Each line holding the string "mark" is to be copied from the data.
───── EXERCISE DATA ─────
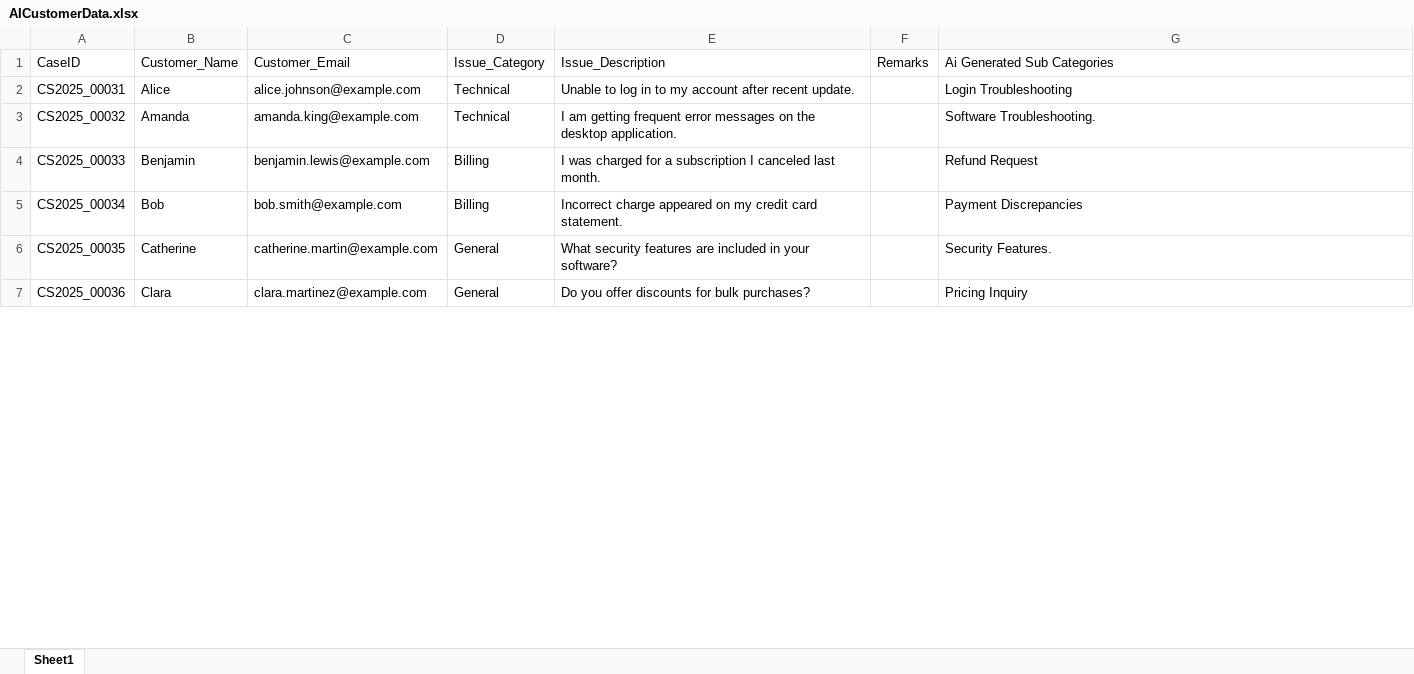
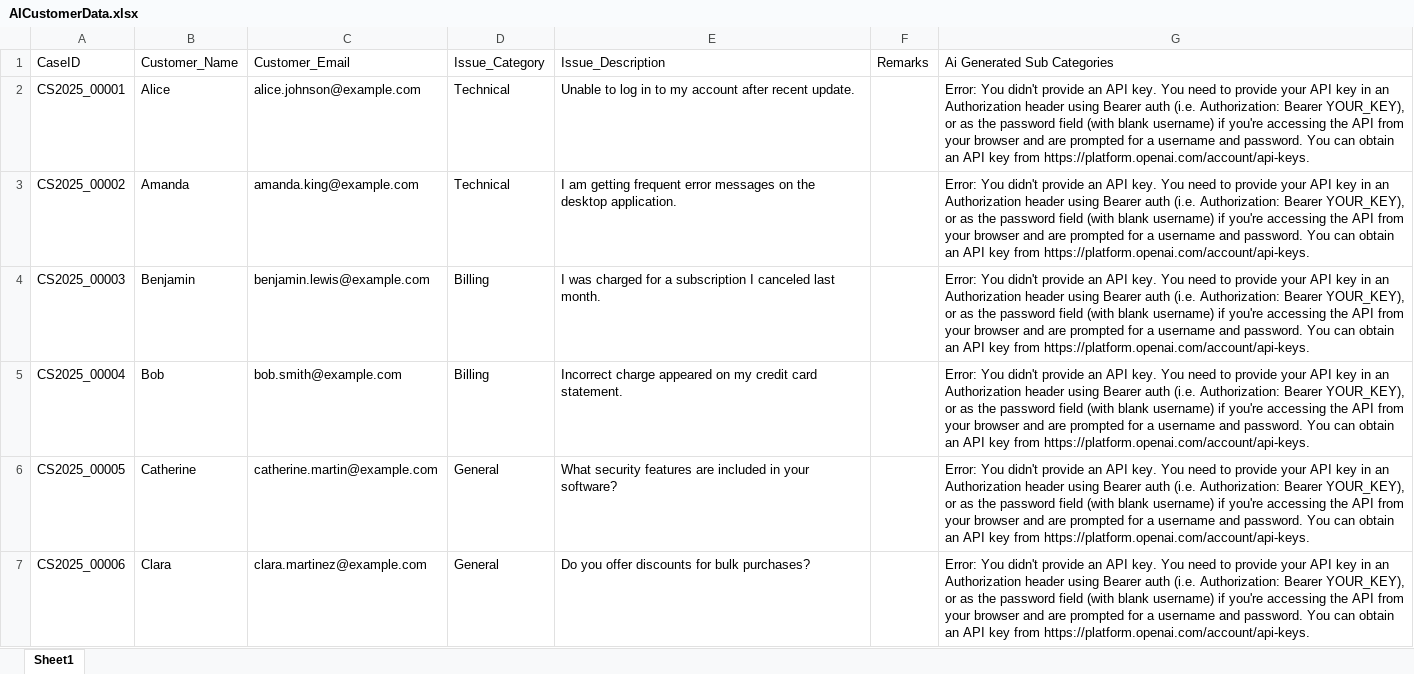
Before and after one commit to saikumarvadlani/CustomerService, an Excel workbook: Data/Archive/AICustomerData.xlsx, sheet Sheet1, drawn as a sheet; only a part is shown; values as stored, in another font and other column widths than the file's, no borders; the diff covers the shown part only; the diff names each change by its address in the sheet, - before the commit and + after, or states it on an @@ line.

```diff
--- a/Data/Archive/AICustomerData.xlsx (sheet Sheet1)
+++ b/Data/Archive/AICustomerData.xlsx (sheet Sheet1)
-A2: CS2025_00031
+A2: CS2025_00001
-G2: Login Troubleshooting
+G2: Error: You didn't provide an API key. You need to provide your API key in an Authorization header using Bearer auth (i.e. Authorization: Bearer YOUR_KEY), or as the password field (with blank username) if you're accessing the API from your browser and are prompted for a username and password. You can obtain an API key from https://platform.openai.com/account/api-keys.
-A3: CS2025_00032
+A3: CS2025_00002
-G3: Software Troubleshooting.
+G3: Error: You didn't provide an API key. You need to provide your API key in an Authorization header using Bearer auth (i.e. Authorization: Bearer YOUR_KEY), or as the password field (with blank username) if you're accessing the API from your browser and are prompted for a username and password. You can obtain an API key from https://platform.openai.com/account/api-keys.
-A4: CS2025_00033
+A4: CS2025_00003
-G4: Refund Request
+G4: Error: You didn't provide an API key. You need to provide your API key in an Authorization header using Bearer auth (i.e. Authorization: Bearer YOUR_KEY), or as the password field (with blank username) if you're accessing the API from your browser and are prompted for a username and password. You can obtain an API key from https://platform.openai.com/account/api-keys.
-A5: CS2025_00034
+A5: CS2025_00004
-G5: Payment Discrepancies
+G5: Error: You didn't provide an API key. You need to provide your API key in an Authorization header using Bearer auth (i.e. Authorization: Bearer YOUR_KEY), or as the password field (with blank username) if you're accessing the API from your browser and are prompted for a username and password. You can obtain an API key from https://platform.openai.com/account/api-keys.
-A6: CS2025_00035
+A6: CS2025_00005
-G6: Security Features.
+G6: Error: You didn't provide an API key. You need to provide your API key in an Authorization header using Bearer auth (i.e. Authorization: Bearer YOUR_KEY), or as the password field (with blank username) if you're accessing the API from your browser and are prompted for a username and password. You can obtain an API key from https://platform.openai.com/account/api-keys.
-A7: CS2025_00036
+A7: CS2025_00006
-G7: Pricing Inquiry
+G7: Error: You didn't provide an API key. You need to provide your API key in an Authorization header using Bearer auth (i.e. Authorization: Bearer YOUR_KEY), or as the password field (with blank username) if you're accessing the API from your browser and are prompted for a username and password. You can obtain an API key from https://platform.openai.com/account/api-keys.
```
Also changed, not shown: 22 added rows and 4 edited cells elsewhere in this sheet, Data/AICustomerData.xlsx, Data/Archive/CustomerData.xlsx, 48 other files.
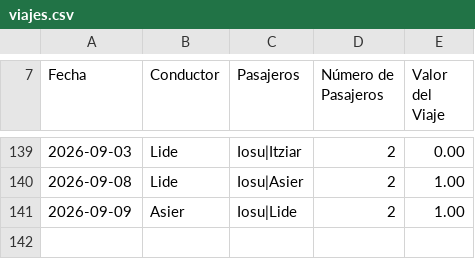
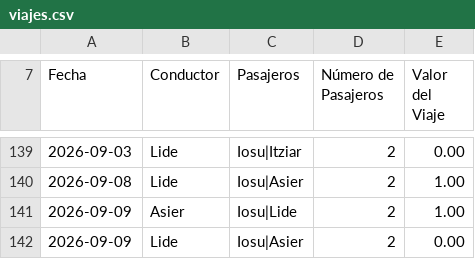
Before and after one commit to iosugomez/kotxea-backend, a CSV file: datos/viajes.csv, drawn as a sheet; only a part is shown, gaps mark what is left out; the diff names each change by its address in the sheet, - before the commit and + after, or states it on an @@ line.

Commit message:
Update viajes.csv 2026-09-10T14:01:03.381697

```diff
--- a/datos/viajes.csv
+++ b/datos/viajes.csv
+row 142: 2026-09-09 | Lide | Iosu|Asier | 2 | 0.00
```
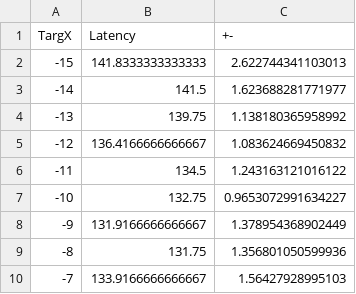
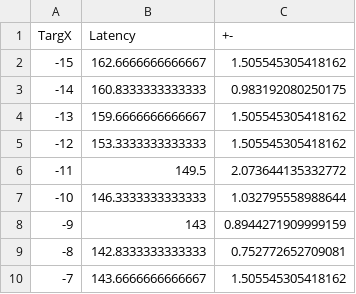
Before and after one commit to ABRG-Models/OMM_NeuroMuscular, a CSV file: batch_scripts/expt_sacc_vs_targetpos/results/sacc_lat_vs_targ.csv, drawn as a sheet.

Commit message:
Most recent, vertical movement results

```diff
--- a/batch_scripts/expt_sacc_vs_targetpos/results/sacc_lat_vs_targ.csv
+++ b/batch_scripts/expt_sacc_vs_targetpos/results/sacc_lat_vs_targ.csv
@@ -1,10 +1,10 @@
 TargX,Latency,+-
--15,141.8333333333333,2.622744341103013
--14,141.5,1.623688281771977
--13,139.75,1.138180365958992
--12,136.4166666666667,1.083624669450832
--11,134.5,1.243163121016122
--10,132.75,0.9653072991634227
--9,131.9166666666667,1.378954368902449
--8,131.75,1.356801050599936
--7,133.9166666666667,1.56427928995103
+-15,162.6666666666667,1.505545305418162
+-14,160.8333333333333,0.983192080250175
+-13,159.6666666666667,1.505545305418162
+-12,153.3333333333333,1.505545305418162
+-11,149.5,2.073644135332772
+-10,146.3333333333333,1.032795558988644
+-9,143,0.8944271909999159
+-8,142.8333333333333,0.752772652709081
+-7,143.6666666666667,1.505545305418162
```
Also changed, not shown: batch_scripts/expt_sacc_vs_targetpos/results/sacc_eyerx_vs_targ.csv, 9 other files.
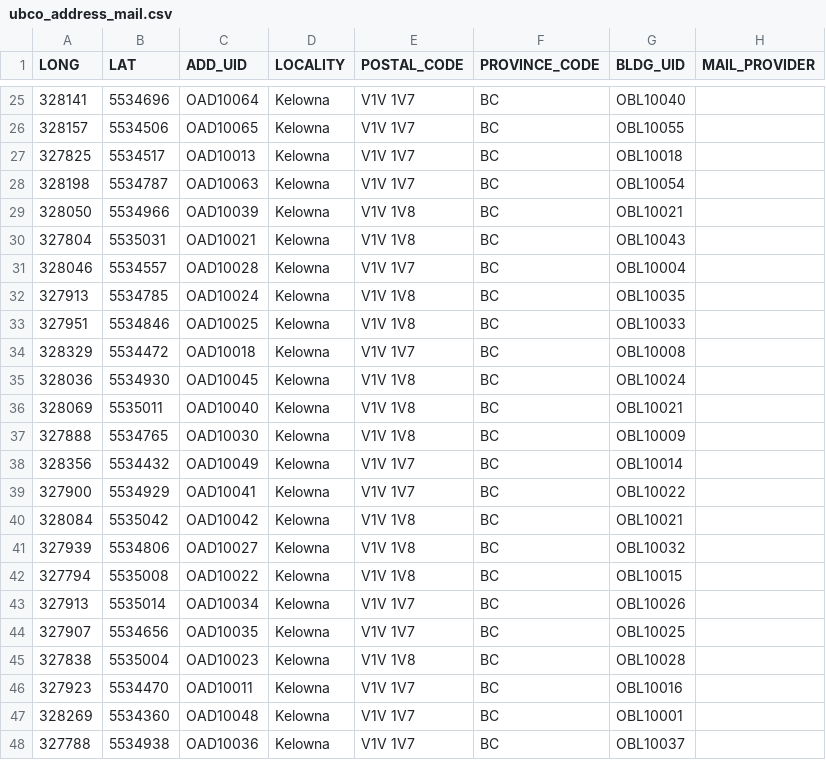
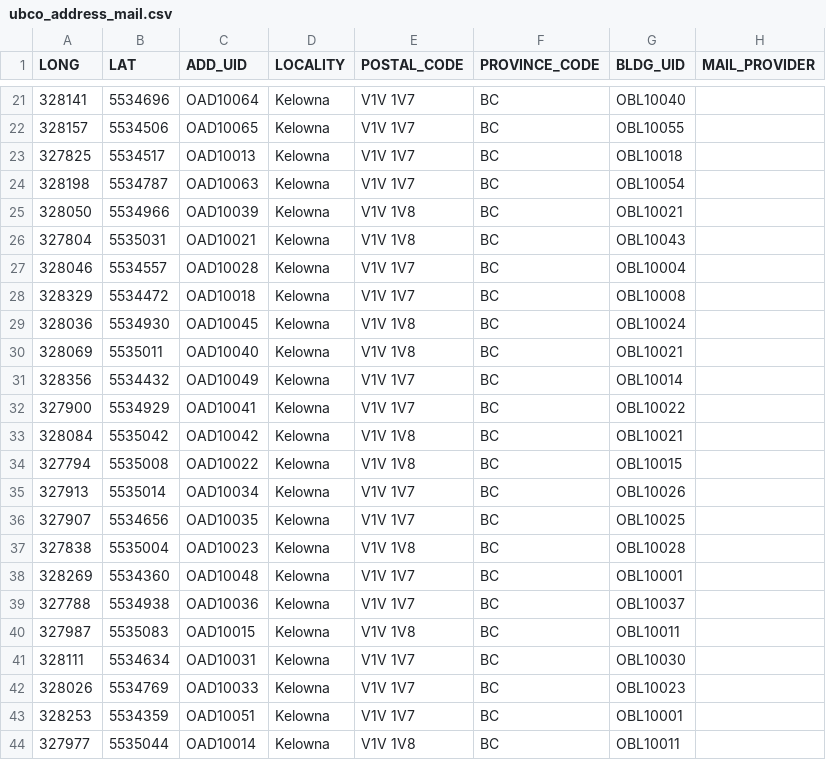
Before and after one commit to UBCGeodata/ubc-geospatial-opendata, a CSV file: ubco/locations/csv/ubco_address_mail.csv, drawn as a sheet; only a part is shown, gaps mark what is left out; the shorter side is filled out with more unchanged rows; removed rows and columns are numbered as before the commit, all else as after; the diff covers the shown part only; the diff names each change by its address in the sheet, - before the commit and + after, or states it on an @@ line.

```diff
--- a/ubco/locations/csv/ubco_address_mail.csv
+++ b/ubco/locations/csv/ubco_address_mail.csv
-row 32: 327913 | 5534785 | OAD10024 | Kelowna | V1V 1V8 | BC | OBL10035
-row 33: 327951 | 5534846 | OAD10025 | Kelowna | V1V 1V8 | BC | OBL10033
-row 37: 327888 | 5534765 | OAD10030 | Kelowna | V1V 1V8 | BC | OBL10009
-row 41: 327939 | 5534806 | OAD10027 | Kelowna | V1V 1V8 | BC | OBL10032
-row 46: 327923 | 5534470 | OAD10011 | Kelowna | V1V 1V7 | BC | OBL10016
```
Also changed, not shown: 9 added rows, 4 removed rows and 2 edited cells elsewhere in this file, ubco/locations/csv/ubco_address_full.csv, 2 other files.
─────
» **FINAL ANSWER**
Before and after one commit to iosugomez/kotxea-backend, a CSV file: datos/viajes.csv, drawn as a sheet; only a part is shown, gaps mark what is left out; the diff names each change by its address in the sheet, - before the commit and + after, or states it on an @@ line.
Before and after one commit to UBCGeodata/ubc-geospatial-opendata, a CSV file: ubco/locations/csv/ubco_address_mail.csv, drawn as a sheet; only a part is shown, gaps mark what is left out; the shorter side is filled out with more unchanged rows; removed rows and columns are numbered as before the commit, all else as after; the diff covers the shown part only; the diff names each change by its address in the sheet, - before the commit and + after, or states it on an @@ line.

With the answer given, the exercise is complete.